> Assignment
Nothing but the records themselves, exactly as written, should appear in the reply; leave out the pictures.

··· Data records ···

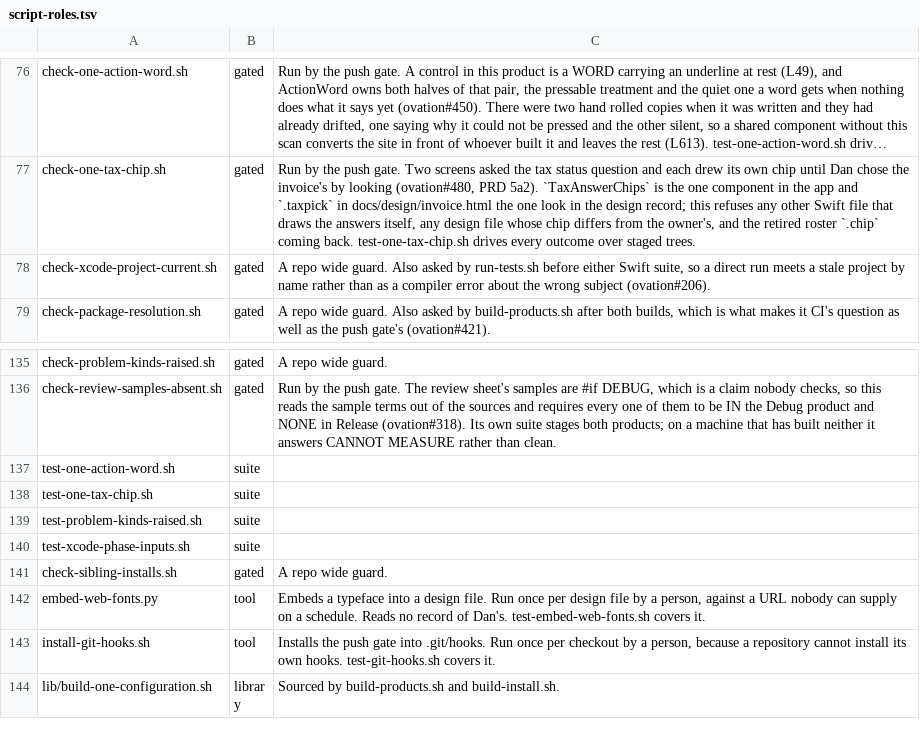
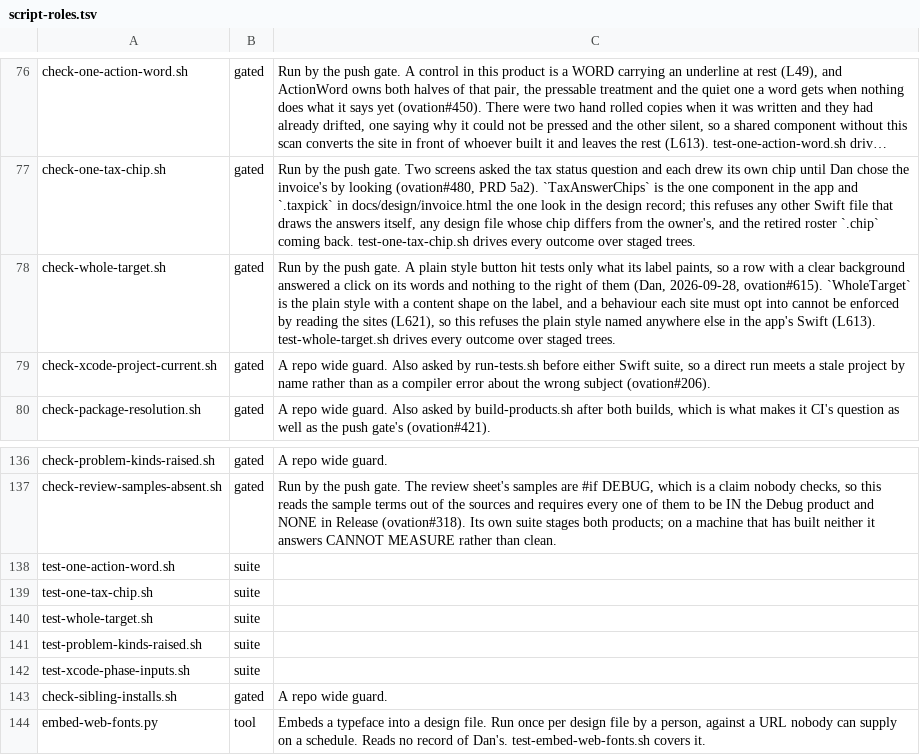
Before and after one commit to danwright32/ovation, a TSV file: scripts/lib/script-roles.tsv, drawn as a sheet; only a part is shown, gaps mark what is left out; the shorter side is filled out with more unchanged rows; long unchanged cells end in …; the diff names each change by its address in the sheet, - before the commit and + after, or states it on an @@ line.

Commit message:
Make whole rows clickable, and name the other client on a shared address (#644)
* Make whole rows clickable through one button style, and name the other client on a shared address

* Import the app module in the real click harness, as every hosted file does

* Find where a row answers by sweeping real clicks, since the accessibility tree is empty under test

* Wrap the shared address notice the way text wraps, so long names are never cut and the answer stays on the notice

* Press each name on the design record's shared address notice, and keep ValueButton's comment on ValueButton

* Speak the shared address notice as one sentence, each name carrying its clause

* Give every real click case a time limit, so a click never answered fails by name

* Queue a real click's release before its press, so a control tracking the press finds it

* Say how many releases were taken and the window's size when the Clients sweep falls short

* Dispatch a real click through the application, both halves queued, so a scroll view's tracking loop passes it on

* Assert a real click leaves neither half of itself on the event queue

* Move the shell suite floor to 99, the count this run took with the whole target suite beside main's

* Record which code takes a click's release, and what the first click meets, when the Clients sweep falls short

* Sweep the Clients names inside whichever scroll bar the column draws, read calls in the chromeless button scan, and drop the release probe

```diff
--- a/scripts/lib/script-roles.tsv
+++ b/scripts/lib/script-roles.tsv
+row 78: check-whole-target.sh | gated | Run by the push gate. A plain style button hit tests only what its label paints, so a row with a clear background answered a click on its words and nothing to the right of them (Dan, 2026-09-28, ovation#615). `WholeTarget` is the plain style with a content shape on the label, and a behaviour each site must opt into cannot be enforced by reading the sites (L621), so this refuses the plain style named anywhere else in the app's Swift (L613). test-whole-target.sh drives every outcome over staged trees.
+row 140: test-whole-target.sh | suite
```
Also changed, not shown: 26 other files.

···

> Reply
Before and after one commit to danwright32/ovation, a TSV file: scripts/lib/script-roles.tsv, drawn as a sheet; only a part is shown, gaps mark what is left out; the shorter side is filled out with more unchanged rows; long unchanged cells end in …; the diff names each change by its address in the sheet, - before the commit and + after, or states it on an @@ line.

Commit message:
Make whole rows clickable, and name the other client on a shared address (#644)
* Make whole rows clickable through one button style, and name the other client on a shared address

* Import the app module in the real click harness, as every hosted file does

* Find where a row answers by sweeping real clicks, since the accessibility tree is empty under test

* Wrap the shared address notice the way text wraps, so long names are never cut and the answer stays on the notice

* Press each name on the design record's shared address notice, and keep ValueButton's comment on ValueButton

* Speak the shared address notice as one sentence, each name carrying its clause

* Give every real click case a time limit, so a click never answered fails by name

* Queue a real click's release before its press, so a control tracking the press finds it

* Say how many releases were taken and the window's size when the Clients sweep falls short

* Dispatch a real click through the application, both halves queued, so a scroll view's tracking loop passes it on

* Assert a real click leaves neither half of itself on the event queue

* Move the shell suite floor to 99, the count this run took with the whole target suite beside main's

* Record which code takes a click's release, and what the first click meets, when the Clients sweep falls short

* Sweep the Clients names inside whichever scroll bar the column draws, read calls in the chromeless button scan, and drop the release probe

```diff
--- a/scripts/lib/script-roles.tsv
+++ b/scripts/lib/script-roles.tsv
+row 78: check-whole-target.sh | gated | Run by the push gate. A plain style button hit tests only what its label paints, so a row with a clear background answered a click on its words and nothing to the right of them (Dan, 2026-09-28, ovation#615). `WholeTarget` is the plain style with a content shape on the label, and a behaviour each site must opt into cannot be enforced by reading the sites (L621), so this refuses the plain style named anywhere else in the app's Swift (L613). test-whole-target.sh drives every outcome over staged trees.
+row 140: test-whole-target.sh | suite
```
Also changed, not shown: 26 other files.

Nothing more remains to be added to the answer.